And eventually, the reader may subscribe. Eventually, they may get to the point where they are now a ‘fan’ rather than simply someone who has been impressed with your brand.
So how do you create incredible content that will bring someone to this point?
The first and most important thing is to write about your passion and write about something that you know and love. The biggest mistake that countless marketers make is to a choose a niche to enter that is simply one they believe they can make a lot of sales in.
In other words, they think ‘here’s a niche with a large potential audience’ and they then start creating content regardless of whether or not they have any real interest in it.
Anyone can write about fitness right? All you need to do is to find some articles and then basically rewrite them to fit your needs?
Or better yet, why not just hire someone to write your content?
The truth is that this doesn’t work. While this content will be serviceable and will certainly do the job, remember that your aim here is to create content that people will seek out over others. The aim is to create content that is so well written that people want to bookmark your page.
And this really comes down to you making really interesting and unique points. Every piece of content – just like any good product – should have a USP. A Unique Selling Point. Why would someone choose to read this piece of content over any other? Normally it comes down to the fact that you have something really fresh and unique to say.
And how do you ensure you have something fresh and unique to say? Simple: you know and love the topic so much that you’re able to research and pick out new and unique points. And when someone else who loves the topic sees you have something new to say, they’ll hopefully click on your link.
Conversely though, if all you are doing is rehashing old content and writing uninspired articles that have been written hundreds of times before, then you just aren’t going to inspire anyone to click.
There’s more to it than that though too. Creating stunning images to go with the written content for instance is also important. This helps not only to elevate the writing on the page, but also to demonstrate your creative skills and raise the first impression for those landing on the page (retaining your audience this way is one of the biggest objectives and challenges of content marketing).

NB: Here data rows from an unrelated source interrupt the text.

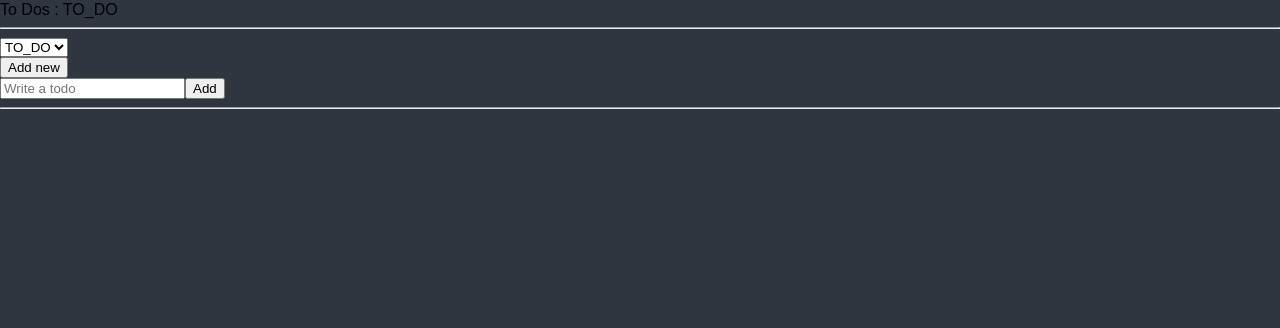
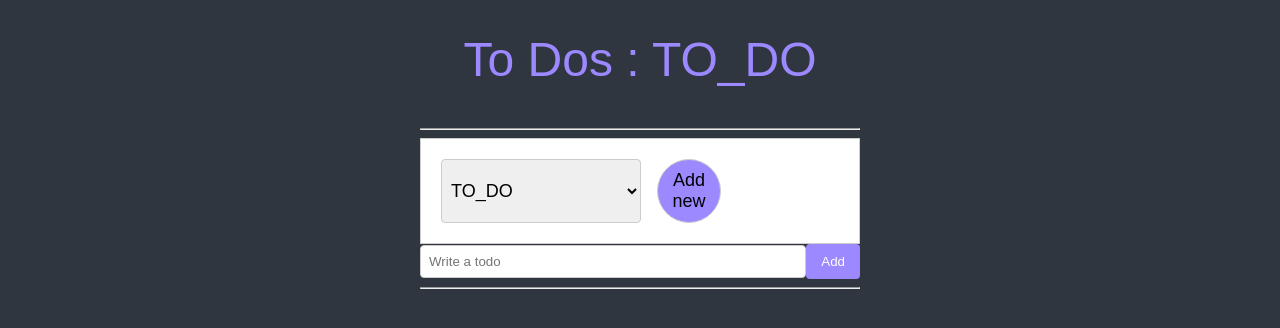
Before and after one commit to seungwooj/react-todo-app, a React (Create React App) app: page / in a window 1280 px wide. Shown: the top 328 px of the page. Built offline with nearby package versions, Linux system fonts and the light colour scheme.

Commit message:
apply css

```diff
--- a/src/components/CreateToDo.tsx
+++ b/src/components/CreateToDo.tsx
@@ -2,10 +2,36 @@ import { useForm } from "react-hook-form";
 import { useRecoilValue, useRecoilState } from "recoil";
 import { categoryState, toDoState } from "../atoms";
 import { useEffect } from "react";
+import { styled } from "styled-components";
 
 interface IForm {
     toDo: string;
 }
+
+const Form = styled.form`
+    display: flex;
+    align-items: center;
+`;
+
+const Input = styled.input`
+    width: 100%;
+    padding: 8px;
+    border: 1px solid #ccc;
+    border-radius: 4px;
+`;
+
+const Button = styled.button`
+    background-color: ${(props) => props.theme.accentColor};
+    color: white;
+    padding: 10px 15px;
+    border: none;
+    border-radius: 4px;
+    cursor: pointer;
+
+    &:hover {
+        background-color: ${(props) => props.theme.accentColor};
+    }
+`;
 
 function CreateToDo() {
     const [toDos, setToDos] = useRecoilState(toDoState);
@@ -24,13 +50,13 @@ function CreateToDo() {
     }, [toDos]);
 
     return (
-        <form onSubmit={handleSubmit(handleValid)}>
-            <input
+        <Form onSubmit={handleSubmit(handleValid)}>
+            <Input
                 {...register("toDo", { required: "Please write a To Do" })}
                 placeholder="Write a todo"
             />
-            <button>Add</button>
-        </form>
+            <Button>Add</Button>
+        </Form>
     );
 }
 
--- a/src/components/ToDoList.tsx
+++ b/src/components/ToDoList.tsx
@@ -3,6 +3,57 @@ import CreateToDo from "./CreateToDo";
 import { categoriesState, categoryState, toDoSelector } from "../atoms";
 import ToDo from "./ToDo";
 import { useEffect } from "react";
+import { styled } from "styled-components";
+
+const Container = styled.div`
+    padding: 0px 20px;
+    max-width: 480px;
+    margin: 0 auto;
+`;
+
+const Header = styled.header`
+    height: 15vh;
+    display: flex;
+    justify-content: center;
+    align-items: center;
+`;
+
+const Title = styled.h1`
+    font-size: 48px;
+    color: ${(props) => props.theme.accentColor};
+`;
+
+const Form = styled.form`
+    margin: 0 auto;
+    padding: 20px;
+    border: 1px solid #ccc;
+    background-color: ${(props) => props.theme.cardColor};
+    display: flex;
+`;
+
+const Select = styled.select`
+    width: 200px;
+    padding: 5px;
+    border: 1px solid #ccc;
+    border-radius: 4px;
+    box-sizing: border-box;
+    font-size: 18px;
+`;
+
+const Option = styled.option`
+    padding: 5px;
+`;
+
+const Button = styled.button`
+    font-size: 18px;
+    background-color: ${(props) => props.theme.accentColor};
+    color: ${(props) => props.theme.textColor};
+    margin-left: 1rem;
+    width: 4rem;
+    height: 4rem;
+    border-radius: 50%;
+    border: 1px solid #ccc;
+`;
 
 function ToDoList() {
     // const toDos = useRecoilValue(toDoState);
@@ -25,17 +76,20 @@ function ToDoList() {
     }, [categories]);
 
     return (
-        <div>
-            <h1>To Dos : {category}</h1>
+        <Container>
+            <Header>
+                <Title>To Dos : {category}</Title>
+            </Header>
+
             <hr />
-            <form>
-                <select value={category} onInput={onInput}>
+            <Form>
+                <Select value={category} onInput={onInput}>
                     {categories.map((availCategory) => (
-                        <option value={availCategory}>{availCategory}</option>
+                        <Option value={availCategory}>{availCategory}</Option>
                     ))}
-                </select>
-            </form>
-            <button onClick={addCategory}>Add new</button>
+                </Select>
+                <Button onClick={addCategory}>Add new</Button>
+            </Form>
             <CreateToDo />
             <hr />
             <ul>
@@ -43,7 +97,7 @@ function ToDoList() {
                     <ToDo key={toDo.id} {...toDo} />
                 ))}
             </ul>
-        </div>
+        </Container>
     );
 }
 
```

In terms of length, Google now states that it prefers longer content. That means content that is 800-2,000 words long. Links out to useful resources are recommended and if possible, the objective is for your content to become a ‘resource’ post on the subject matter that it is addressing. All this should be part of your Content Strategy.